Materials provided:

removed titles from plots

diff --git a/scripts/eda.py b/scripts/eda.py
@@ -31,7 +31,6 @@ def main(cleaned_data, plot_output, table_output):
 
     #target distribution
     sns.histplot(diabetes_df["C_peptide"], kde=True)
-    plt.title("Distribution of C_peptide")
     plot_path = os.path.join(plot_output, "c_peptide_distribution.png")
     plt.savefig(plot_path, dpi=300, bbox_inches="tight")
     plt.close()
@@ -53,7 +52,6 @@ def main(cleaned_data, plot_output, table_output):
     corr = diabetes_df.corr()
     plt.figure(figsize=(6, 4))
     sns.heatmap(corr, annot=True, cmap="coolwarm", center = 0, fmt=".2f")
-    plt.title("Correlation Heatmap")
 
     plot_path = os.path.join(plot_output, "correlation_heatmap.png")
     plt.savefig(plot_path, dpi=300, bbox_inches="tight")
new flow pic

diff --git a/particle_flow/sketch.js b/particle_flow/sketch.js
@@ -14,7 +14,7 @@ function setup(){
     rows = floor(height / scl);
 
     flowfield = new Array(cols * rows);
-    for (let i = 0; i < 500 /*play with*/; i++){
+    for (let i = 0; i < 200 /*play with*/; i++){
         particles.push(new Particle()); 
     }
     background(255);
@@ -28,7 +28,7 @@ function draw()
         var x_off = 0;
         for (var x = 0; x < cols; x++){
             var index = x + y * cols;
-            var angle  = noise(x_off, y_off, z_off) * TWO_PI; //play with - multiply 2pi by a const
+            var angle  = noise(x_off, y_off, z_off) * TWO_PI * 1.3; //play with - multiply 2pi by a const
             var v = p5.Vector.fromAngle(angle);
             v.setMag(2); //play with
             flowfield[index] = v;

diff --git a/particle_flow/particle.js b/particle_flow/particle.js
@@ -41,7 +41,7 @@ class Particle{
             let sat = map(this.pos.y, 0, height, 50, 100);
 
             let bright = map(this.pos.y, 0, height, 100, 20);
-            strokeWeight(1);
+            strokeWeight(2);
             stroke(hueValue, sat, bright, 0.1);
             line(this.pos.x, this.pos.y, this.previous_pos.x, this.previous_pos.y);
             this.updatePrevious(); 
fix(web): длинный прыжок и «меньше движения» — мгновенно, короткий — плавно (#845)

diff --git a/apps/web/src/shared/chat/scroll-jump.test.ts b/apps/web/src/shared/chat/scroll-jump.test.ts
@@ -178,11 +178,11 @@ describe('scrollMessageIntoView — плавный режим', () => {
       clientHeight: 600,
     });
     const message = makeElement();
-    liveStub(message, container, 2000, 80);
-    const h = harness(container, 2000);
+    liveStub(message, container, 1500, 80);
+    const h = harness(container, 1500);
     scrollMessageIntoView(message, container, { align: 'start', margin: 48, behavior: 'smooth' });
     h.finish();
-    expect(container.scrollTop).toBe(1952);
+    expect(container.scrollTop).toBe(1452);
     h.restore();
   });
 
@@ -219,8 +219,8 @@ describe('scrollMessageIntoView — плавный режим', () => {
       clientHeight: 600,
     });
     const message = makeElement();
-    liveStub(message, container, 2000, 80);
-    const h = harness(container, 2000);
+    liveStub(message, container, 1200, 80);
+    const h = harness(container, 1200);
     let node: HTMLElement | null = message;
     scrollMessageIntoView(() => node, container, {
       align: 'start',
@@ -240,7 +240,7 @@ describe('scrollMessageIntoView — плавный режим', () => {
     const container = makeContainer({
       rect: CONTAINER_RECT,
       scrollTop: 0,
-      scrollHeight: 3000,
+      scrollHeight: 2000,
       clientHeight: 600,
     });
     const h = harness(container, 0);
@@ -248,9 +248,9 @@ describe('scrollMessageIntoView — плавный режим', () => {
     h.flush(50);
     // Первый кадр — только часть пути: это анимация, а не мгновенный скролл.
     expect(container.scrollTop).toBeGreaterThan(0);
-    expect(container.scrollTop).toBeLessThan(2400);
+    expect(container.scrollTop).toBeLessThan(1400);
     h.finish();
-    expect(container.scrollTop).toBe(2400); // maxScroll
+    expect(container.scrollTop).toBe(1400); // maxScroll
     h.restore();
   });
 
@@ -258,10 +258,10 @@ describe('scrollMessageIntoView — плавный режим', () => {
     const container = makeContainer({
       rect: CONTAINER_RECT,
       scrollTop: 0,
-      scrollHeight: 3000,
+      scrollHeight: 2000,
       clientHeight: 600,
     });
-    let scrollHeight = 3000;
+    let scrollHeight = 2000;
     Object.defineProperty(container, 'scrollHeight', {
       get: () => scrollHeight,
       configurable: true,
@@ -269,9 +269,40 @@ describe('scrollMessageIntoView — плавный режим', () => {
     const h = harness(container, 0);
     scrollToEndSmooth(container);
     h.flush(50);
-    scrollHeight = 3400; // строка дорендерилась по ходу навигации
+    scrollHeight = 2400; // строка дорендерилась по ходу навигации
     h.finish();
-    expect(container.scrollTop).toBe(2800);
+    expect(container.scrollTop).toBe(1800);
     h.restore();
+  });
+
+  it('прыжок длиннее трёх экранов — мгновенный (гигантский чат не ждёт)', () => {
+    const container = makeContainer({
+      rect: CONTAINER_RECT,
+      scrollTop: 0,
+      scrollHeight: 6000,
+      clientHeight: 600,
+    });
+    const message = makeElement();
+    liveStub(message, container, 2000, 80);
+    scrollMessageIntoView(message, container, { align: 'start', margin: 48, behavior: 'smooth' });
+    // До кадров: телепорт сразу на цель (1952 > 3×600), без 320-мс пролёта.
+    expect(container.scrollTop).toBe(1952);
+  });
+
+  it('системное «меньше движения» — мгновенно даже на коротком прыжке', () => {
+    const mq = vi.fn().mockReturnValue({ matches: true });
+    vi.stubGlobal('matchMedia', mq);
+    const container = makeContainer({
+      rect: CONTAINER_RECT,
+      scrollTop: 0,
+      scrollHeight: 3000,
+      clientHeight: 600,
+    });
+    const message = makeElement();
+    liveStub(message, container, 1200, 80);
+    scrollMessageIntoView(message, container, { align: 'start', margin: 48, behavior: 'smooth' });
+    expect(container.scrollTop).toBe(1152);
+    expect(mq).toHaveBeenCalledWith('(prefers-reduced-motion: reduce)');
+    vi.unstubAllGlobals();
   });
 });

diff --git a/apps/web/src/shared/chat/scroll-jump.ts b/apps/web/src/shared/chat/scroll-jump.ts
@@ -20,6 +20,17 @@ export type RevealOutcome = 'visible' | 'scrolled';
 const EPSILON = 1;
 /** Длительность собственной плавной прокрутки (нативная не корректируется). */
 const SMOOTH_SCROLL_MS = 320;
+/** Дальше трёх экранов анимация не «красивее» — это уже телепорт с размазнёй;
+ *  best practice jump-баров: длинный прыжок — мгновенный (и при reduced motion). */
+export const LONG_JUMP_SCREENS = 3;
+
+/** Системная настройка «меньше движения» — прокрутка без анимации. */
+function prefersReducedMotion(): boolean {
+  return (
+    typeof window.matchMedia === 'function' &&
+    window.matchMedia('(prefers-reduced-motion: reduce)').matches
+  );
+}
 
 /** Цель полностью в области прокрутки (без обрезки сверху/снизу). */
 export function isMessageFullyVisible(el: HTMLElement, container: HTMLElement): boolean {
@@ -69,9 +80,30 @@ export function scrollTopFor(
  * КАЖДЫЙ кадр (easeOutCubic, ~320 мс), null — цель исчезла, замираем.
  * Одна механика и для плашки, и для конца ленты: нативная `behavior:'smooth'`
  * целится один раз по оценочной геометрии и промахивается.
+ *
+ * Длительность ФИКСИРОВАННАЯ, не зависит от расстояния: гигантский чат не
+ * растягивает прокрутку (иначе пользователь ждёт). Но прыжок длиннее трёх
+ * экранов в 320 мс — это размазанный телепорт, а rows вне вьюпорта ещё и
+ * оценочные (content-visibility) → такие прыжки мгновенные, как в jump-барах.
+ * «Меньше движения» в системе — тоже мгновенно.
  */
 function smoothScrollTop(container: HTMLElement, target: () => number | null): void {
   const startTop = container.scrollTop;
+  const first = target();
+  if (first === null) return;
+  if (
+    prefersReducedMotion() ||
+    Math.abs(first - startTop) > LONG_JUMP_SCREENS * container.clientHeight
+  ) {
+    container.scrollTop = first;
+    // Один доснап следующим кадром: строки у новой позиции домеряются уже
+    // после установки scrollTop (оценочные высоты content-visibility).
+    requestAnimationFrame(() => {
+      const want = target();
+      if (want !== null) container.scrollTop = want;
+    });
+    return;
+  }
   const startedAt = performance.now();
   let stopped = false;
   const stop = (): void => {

Work task: Return every line of the material in which the word "scrollMessageIntoView" is found.

Finished exercise:
@@ -178,11 +178,11 @@ describe('scrollMessageIntoView — плавный режим', () => {
     scrollMessageIntoView(message, container, { align: 'start', margin: 48, behavior: 'smooth' });
@@ -219,8 +219,8 @@ describe('scrollMessageIntoView — плавный режим', () => {
     scrollMessageIntoView(() => node, container, {
@@ -240,7 +240,7 @@ describe('scrollMessageIntoView — плавный режим', () => {
@@ -248,9 +248,9 @@ describe('scrollMessageIntoView — плавный режим', () => {
@@ -258,10 +258,10 @@ describe('scrollMessageIntoView — плавный режим', () => {
@@ -269,9 +269,40 @@ describe('scrollMessageIntoView — плавный режим', () => {
+    scrollMessageIntoView(message, container, { align: 'start', margin: 48, behavior: 'smooth' });
+    scrollMessageIntoView(message, container, { align: 'start', margin: 48, behavior: 'smooth' });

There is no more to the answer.